> [Required work]: Your answer must be every line of the data that holds the string "center".

> [Data]:
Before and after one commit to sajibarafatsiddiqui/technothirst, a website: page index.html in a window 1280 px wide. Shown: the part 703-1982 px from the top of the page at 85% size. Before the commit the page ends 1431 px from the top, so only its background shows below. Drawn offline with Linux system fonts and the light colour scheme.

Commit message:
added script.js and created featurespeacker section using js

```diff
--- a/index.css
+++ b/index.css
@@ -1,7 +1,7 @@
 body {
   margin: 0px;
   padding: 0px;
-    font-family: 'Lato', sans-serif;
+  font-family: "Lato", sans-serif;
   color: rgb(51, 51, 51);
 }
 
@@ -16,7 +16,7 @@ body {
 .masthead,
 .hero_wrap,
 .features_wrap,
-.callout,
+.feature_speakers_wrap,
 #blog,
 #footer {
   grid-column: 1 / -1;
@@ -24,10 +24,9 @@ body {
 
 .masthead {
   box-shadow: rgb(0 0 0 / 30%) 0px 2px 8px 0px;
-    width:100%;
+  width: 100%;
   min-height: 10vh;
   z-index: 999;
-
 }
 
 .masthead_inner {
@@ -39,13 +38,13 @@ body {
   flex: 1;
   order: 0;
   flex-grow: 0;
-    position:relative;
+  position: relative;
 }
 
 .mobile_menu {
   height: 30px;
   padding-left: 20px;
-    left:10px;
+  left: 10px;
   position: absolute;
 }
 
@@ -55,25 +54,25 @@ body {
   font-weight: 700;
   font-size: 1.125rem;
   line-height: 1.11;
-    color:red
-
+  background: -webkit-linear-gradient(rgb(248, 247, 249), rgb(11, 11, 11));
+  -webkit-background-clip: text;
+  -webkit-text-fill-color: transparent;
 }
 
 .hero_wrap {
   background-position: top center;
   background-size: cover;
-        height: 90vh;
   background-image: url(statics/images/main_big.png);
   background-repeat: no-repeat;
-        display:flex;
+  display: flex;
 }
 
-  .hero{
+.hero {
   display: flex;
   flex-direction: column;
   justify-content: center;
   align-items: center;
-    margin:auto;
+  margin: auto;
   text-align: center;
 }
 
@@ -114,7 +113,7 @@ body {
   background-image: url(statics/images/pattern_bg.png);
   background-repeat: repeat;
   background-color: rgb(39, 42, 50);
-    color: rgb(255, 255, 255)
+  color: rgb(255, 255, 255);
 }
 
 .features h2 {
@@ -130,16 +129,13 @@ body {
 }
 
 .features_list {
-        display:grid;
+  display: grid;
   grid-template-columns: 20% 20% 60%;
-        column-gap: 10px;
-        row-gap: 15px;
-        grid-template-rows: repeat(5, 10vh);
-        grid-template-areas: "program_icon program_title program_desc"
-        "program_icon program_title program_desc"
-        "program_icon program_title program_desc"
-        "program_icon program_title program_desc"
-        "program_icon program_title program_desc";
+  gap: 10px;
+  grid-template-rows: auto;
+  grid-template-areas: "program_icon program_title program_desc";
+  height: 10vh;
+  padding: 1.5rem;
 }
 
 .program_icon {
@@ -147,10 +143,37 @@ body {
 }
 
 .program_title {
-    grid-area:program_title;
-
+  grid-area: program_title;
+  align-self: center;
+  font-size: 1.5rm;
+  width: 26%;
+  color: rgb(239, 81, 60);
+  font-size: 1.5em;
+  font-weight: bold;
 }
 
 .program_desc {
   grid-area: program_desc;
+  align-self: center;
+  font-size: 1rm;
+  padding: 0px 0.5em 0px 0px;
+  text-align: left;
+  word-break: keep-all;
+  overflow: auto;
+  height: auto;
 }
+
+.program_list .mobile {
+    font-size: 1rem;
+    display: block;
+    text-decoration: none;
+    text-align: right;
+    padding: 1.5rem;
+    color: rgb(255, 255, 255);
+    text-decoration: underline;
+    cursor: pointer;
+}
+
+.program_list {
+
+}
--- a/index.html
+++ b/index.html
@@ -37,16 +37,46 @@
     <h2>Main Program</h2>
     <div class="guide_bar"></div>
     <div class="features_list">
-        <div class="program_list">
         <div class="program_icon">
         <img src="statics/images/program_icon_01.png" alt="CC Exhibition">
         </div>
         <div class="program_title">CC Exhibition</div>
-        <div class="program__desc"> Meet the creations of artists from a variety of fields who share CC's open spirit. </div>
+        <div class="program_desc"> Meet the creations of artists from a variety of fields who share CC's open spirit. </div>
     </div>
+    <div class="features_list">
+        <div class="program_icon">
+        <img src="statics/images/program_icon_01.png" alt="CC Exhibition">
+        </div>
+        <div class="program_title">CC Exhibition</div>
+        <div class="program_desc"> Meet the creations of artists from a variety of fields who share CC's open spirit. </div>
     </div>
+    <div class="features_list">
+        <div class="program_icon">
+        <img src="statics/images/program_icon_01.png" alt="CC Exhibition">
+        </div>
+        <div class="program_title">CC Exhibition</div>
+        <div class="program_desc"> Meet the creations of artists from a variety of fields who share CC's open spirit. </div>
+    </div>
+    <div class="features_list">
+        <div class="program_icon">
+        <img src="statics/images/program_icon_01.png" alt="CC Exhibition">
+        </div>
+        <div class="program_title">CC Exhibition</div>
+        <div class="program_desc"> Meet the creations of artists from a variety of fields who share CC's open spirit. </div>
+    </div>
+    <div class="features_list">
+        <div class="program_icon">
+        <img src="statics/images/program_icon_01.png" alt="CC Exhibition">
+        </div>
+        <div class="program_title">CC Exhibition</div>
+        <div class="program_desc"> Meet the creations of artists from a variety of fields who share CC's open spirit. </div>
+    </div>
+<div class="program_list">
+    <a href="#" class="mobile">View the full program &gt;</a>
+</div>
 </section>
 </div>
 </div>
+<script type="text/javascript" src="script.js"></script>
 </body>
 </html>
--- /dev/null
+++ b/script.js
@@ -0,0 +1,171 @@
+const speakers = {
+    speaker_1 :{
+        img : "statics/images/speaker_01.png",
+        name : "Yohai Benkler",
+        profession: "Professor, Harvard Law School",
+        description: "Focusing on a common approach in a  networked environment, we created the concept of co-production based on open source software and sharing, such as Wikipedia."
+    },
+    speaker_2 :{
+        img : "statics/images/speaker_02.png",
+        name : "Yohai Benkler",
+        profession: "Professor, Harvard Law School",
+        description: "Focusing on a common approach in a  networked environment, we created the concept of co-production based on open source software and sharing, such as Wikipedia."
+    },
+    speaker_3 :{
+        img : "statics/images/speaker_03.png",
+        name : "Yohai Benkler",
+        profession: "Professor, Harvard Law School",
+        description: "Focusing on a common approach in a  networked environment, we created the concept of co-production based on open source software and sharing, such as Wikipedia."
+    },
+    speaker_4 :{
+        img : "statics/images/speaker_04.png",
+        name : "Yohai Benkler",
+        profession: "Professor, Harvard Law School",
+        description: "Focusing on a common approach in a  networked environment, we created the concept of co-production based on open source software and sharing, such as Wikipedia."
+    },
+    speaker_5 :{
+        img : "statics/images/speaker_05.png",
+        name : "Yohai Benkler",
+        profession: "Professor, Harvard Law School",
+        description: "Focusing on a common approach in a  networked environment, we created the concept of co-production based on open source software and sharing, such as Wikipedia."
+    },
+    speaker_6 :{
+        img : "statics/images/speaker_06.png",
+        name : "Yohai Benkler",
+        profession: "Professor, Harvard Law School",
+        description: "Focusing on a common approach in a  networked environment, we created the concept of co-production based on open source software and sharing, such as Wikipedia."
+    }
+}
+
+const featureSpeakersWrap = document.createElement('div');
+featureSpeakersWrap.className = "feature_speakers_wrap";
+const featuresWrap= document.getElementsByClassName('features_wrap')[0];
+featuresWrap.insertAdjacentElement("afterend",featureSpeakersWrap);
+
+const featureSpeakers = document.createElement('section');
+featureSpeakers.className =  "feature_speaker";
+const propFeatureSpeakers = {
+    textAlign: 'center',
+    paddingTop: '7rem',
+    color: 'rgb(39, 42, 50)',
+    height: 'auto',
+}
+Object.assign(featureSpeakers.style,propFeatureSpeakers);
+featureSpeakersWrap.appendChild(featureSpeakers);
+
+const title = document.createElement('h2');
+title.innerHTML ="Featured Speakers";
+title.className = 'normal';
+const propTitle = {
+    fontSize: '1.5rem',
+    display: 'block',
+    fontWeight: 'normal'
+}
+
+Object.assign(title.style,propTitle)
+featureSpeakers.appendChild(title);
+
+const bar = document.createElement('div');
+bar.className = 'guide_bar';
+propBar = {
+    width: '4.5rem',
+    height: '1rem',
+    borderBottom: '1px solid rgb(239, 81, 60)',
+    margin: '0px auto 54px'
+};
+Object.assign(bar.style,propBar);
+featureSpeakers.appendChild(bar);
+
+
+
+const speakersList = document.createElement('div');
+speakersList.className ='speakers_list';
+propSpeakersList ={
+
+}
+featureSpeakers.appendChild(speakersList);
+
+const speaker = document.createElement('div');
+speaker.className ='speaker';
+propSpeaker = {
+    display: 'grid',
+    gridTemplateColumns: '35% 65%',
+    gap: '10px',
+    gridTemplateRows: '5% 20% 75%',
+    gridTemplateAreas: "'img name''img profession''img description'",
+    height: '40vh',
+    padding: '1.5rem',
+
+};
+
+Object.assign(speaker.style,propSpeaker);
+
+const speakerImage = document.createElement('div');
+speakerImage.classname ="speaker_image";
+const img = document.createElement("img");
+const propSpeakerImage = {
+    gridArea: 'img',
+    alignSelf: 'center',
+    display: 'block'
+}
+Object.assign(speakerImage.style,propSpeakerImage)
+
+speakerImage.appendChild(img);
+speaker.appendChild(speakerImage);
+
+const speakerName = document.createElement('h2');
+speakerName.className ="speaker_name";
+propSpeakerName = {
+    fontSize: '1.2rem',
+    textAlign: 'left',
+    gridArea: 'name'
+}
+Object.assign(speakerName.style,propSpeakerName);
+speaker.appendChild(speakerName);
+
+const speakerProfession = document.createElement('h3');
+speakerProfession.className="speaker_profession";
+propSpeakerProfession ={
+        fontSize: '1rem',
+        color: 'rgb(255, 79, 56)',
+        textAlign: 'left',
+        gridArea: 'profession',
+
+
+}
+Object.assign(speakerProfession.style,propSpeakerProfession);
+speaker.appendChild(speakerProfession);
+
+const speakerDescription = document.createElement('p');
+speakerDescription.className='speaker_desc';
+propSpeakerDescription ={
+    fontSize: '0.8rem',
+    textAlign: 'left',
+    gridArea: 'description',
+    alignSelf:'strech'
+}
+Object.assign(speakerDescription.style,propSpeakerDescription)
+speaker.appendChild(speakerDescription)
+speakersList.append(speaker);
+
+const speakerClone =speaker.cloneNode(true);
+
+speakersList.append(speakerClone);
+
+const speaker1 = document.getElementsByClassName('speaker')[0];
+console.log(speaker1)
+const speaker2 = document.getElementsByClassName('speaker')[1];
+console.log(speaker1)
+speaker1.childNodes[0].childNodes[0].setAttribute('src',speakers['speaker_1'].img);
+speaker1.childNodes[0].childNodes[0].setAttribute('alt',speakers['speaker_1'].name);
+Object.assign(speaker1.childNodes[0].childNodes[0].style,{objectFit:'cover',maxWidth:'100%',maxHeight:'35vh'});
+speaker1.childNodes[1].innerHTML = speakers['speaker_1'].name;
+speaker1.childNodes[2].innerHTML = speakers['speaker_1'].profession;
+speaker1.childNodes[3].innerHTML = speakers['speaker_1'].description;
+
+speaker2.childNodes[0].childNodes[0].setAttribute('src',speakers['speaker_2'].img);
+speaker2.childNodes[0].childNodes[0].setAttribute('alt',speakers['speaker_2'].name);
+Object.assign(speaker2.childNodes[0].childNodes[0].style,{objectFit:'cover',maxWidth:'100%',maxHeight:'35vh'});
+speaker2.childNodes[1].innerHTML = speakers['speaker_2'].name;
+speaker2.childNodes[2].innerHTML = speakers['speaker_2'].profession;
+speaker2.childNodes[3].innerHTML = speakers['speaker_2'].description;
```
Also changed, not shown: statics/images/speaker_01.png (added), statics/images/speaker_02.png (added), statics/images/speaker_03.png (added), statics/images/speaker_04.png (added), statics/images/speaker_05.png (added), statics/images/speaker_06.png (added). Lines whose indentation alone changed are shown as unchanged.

> [Answer box]:
   background-position: top center;
   justify-content: center;
   align-items: center;
   text-align: center;
+  align-self: center;
+  align-self: center;
+    textAlign: 'center',
+    alignSelf: 'center',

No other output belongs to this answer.